## Directions for this task
Return every entry exactly as written.

## Material for this task

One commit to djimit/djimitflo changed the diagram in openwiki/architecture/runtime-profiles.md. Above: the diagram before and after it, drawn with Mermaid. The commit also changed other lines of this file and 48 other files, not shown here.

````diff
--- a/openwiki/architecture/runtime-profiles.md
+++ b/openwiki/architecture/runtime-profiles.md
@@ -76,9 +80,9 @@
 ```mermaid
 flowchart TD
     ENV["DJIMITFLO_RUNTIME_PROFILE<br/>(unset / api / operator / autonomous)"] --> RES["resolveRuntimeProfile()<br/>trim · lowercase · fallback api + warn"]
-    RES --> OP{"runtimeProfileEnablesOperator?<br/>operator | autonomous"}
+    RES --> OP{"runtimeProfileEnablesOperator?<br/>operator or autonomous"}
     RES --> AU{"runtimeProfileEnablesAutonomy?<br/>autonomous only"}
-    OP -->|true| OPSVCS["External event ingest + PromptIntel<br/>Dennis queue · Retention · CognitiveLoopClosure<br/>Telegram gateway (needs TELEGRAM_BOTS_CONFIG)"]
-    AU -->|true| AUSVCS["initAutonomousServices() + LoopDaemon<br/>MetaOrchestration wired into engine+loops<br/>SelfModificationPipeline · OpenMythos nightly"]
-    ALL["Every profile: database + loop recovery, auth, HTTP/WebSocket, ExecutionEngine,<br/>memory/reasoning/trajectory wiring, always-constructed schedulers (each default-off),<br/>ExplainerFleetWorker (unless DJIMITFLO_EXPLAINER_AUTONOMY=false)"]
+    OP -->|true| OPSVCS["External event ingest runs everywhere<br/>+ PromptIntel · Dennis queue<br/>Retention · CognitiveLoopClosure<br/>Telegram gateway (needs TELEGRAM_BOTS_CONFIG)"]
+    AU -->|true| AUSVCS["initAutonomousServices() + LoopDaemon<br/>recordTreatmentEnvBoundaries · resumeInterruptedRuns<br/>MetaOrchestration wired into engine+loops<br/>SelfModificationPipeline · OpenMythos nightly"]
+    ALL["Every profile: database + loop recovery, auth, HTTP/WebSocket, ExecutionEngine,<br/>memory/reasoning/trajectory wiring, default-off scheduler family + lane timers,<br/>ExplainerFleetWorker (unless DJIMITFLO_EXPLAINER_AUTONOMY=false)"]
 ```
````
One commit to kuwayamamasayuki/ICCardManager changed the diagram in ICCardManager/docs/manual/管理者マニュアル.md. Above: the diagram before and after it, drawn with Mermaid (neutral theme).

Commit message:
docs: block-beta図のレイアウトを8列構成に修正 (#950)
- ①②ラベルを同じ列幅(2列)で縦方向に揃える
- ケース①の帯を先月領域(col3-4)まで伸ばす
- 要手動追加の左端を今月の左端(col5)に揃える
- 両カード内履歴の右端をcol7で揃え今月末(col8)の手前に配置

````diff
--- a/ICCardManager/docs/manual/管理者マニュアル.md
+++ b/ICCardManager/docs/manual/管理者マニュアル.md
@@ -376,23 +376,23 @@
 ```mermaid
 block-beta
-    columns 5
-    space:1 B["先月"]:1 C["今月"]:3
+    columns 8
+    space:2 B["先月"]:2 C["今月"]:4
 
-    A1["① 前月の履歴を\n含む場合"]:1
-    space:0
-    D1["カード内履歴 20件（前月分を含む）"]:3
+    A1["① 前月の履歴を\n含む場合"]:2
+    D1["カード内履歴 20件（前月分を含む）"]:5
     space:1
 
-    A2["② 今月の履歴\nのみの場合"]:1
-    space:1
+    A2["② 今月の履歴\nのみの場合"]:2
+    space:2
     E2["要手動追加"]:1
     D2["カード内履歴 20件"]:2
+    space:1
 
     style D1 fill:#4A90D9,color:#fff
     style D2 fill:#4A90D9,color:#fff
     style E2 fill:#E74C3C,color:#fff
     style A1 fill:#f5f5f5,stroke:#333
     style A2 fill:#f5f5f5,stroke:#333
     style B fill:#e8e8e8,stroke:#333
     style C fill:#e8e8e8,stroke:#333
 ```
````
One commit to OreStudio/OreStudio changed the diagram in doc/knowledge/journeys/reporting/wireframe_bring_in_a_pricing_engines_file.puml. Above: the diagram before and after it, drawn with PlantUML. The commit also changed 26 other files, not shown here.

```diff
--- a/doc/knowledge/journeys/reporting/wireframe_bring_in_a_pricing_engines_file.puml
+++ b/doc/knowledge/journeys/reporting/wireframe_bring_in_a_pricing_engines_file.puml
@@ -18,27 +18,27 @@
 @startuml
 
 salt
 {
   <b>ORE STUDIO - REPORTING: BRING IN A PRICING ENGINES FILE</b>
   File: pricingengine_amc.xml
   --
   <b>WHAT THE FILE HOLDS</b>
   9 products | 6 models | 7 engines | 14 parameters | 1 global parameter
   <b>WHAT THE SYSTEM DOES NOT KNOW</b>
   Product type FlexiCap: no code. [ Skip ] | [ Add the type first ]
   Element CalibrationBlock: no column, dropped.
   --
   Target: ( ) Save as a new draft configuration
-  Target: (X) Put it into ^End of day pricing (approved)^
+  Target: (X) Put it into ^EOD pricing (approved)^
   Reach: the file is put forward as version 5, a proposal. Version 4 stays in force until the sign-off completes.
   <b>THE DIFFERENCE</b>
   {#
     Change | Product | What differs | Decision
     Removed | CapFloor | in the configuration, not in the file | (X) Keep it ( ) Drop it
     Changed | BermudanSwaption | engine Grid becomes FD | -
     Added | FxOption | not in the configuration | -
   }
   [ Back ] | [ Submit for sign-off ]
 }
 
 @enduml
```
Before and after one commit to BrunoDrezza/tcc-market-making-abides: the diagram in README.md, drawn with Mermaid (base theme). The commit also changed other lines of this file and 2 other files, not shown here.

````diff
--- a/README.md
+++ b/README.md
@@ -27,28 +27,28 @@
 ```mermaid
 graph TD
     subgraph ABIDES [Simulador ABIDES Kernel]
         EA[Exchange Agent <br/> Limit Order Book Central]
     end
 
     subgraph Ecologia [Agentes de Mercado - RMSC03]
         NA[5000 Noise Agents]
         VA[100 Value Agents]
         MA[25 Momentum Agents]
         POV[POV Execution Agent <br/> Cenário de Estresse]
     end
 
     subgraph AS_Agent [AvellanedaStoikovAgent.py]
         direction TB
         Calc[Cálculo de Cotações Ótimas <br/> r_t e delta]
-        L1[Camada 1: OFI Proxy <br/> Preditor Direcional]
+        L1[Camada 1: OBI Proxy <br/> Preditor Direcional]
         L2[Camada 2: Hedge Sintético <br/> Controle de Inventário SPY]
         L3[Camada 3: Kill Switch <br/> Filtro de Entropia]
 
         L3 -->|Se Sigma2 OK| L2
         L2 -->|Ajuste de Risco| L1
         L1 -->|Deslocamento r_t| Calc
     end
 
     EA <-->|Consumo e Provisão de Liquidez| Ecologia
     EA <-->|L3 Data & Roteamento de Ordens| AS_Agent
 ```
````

## Answer
One commit to djimit/djimitflo changed the diagram in openwiki/architecture/runtime-profiles.md. Above: the diagram before and after it, drawn with Mermaid. The commit also changed other lines of this file and 48 other files, not shown here.

````diff
--- a/openwiki/architecture/runtime-profiles.md
+++ b/openwiki/architecture/runtime-profiles.md
@@ -76,9 +80,9 @@
 ```mermaid
 flowchart TD
     ENV["DJIMITFLO_RUNTIME_PROFILE<br/>(unset / api / operator / autonomous)"] --> RES["resolveRuntimeProfile()<br/>trim · lowercase · fallback api + warn"]
-    RES --> OP{"runtimeProfileEnablesOperator?<br/>operator | autonomous"}
+    RES --> OP{"runtimeProfileEnablesOperator?<br/>operator or autonomous"}
     RES --> AU{"runtimeProfileEnablesAutonomy?<br/>autonomous only"}
-    OP -->|true| OPSVCS["External event ingest + PromptIntel<br/>Dennis queue · Retention · CognitiveLoopClosure<br/>Telegram gateway (needs TELEGRAM_BOTS_CONFIG)"]
-    AU -->|true| AUSVCS["initAutonomousServices() + LoopDaemon<br/>MetaOrchestration wired into engine+loops<br/>SelfModificationPipeline · OpenMythos nightly"]
-    ALL["Every profile: database + loop recovery, auth, HTTP/WebSocket, ExecutionEngine,<br/>memory/reasoning/trajectory wiring, always-constructed schedulers (each default-off),<br/>ExplainerFleetWorker (unless DJIMITFLO_EXPLAINER_AUTONOMY=false)"]
+    OP -->|true| OPSVCS["External event ingest runs everywhere<br/>+ PromptIntel · Dennis queue<br/>Retention · CognitiveLoopClosure<br/>Telegram gateway (needs TELEGRAM_BOTS_CONFIG)"]
+    AU -->|true| AUSVCS["initAutonomousServices() + LoopDaemon<br/>recordTreatmentEnvBoundaries · resumeInterruptedRuns<br/>MetaOrchestration wired into engine+loops<br/>SelfModificationPipeline · OpenMythos nightly"]
+    ALL["Every profile: database + loop recovery, auth, HTTP/WebSocket, ExecutionEngine,<br/>memory/reasoning/trajectory wiring, default-off scheduler family + lane timers,<br/>ExplainerFleetWorker (unless DJIMITFLO_EXPLAINER_AUTONOMY=false)"]
 ```
````
One commit to kuwayamamasayuki/ICCardManager changed the diagram in ICCardManager/docs/manual/管理者マニュアル.md. Above: the diagram before and after it, drawn with Mermaid (neutral theme).

Commit message:
docs: block-beta図のレイアウトを8列構成に修正 (#950)
- ①②ラベルを同じ列幅(2列)で縦方向に揃える
- ケース①の帯を先月領域(col3-4)まで伸ばす
- 要手動追加の左端を今月の左端(col5)に揃える
- 両カード内履歴の右端をcol7で揃え今月末(col8)の手前に配置

````diff
--- a/ICCardManager/docs/manual/管理者マニュアル.md
+++ b/ICCardManager/docs/manual/管理者マニュアル.md
@@ -376,23 +376,23 @@
 ```mermaid
 block-beta
-    columns 5
-    space:1 B["先月"]:1 C["今月"]:3
+    columns 8
+    space:2 B["先月"]:2 C["今月"]:4
 
-    A1["① 前月の履歴を\n含む場合"]:1
-    space:0
-    D1["カード内履歴 20件（前月分を含む）"]:3
+    A1["① 前月の履歴を\n含む場合"]:2
+    D1["カード内履歴 20件（前月分を含む）"]:5
     space:1
 
-    A2["② 今月の履歴\nのみの場合"]:1
-    space:1
+    A2["② 今月の履歴\nのみの場合"]:2
+    space:2
     E2["要手動追加"]:1
     D2["カード内履歴 20件"]:2
+    space:1
 
     style D1 fill:#4A90D9,color:#fff
     style D2 fill:#4A90D9,color:#fff
     style E2 fill:#E74C3C,color:#fff
     style A1 fill:#f5f5f5,stroke:#333
     style A2 fill:#f5f5f5,stroke:#333
     style B fill:#e8e8e8,stroke:#333
     style C fill:#e8e8e8,stroke:#333
 ```
````
One commit to OreStudio/OreStudio changed the diagram in doc/knowledge/journeys/reporting/wireframe_bring_in_a_pricing_engines_file.puml. Above: the diagram before and after it, drawn with PlantUML. The commit also changed 26 other files, not shown here.

```diff
--- a/doc/knowledge/journeys/reporting/wireframe_bring_in_a_pricing_engines_file.puml
+++ b/doc/knowledge/journeys/reporting/wireframe_bring_in_a_pricing_engines_file.puml
@@ -18,27 +18,27 @@
 @startuml
 
 salt
 {
   <b>ORE STUDIO - REPORTING: BRING IN A PRICING ENGINES FILE</b>
   File: pricingengine_amc.xml
   --
   <b>WHAT THE FILE HOLDS</b>
   9 products | 6 models | 7 engines | 14 parameters | 1 global parameter
   <b>WHAT THE SYSTEM DOES NOT KNOW</b>
   Product type FlexiCap: no code. [ Skip ] | [ Add the type first ]
   Element CalibrationBlock: no column, dropped.
   --
   Target: ( ) Save as a new draft configuration
-  Target: (X) Put it into ^End of day pricing (approved)^
+  Target: (X) Put it into ^EOD pricing (approved)^
   Reach: the file is put forward as version 5, a proposal. Version 4 stays in force until the sign-off completes.
   <b>THE DIFFERENCE</b>
   {#
     Change | Product | What differs | Decision
     Removed | CapFloor | in the configuration, not in the file | (X) Keep it ( ) Drop it
     Changed | BermudanSwaption | engine Grid becomes FD | -
     Added | FxOption | not in the configuration | -
   }
   [ Back ] | [ Submit for sign-off ]
 }
 
 @enduml
```
Before and after one commit to BrunoDrezza/tcc-market-making-abides: the diagram in README.md, drawn with Mermaid (base theme). The commit also changed other lines of this file and 2 other files, not shown here.

````diff
--- a/README.md
+++ b/README.md
@@ -27,28 +27,28 @@
 ```mermaid
 graph TD
     subgraph ABIDES [Simulador ABIDES Kernel]
         EA[Exchange Agent <br/> Limit Order Book Central]
     end
 
     subgraph Ecologia [Agentes de Mercado - RMSC03]
         NA[5000 Noise Agents]
         VA[100 Value Agents]
         MA[25 Momentum Agents]
         POV[POV Execution Agent <br/> Cenário de Estresse]
     end
 
     subgraph AS_Agent [AvellanedaStoikovAgent.py]
         direction TB
         Calc[Cálculo de Cotações Ótimas <br/> r_t e delta]
-        L1[Camada 1: OFI Proxy <br/> Preditor Direcional]
+        L1[Camada 1: OBI Proxy <br/> Preditor Direcional]
         L2[Camada 2: Hedge Sintético <br/> Controle de Inventário SPY]
         L3[Camada 3: Kill Switch <br/> Filtro de Entropia]
 
         L3 -->|Se Sigma2 OK| L2
         L2 -->|Ajuste de Risco| L1
         L1 -->|Deslocamento r_t| Calc
     end
 
     EA <-->|Consumo e Provisão de Liquidez| Ecologia
     EA <-->|L3 Data & Roteamento de Ordens| AS_Agent
 ```
````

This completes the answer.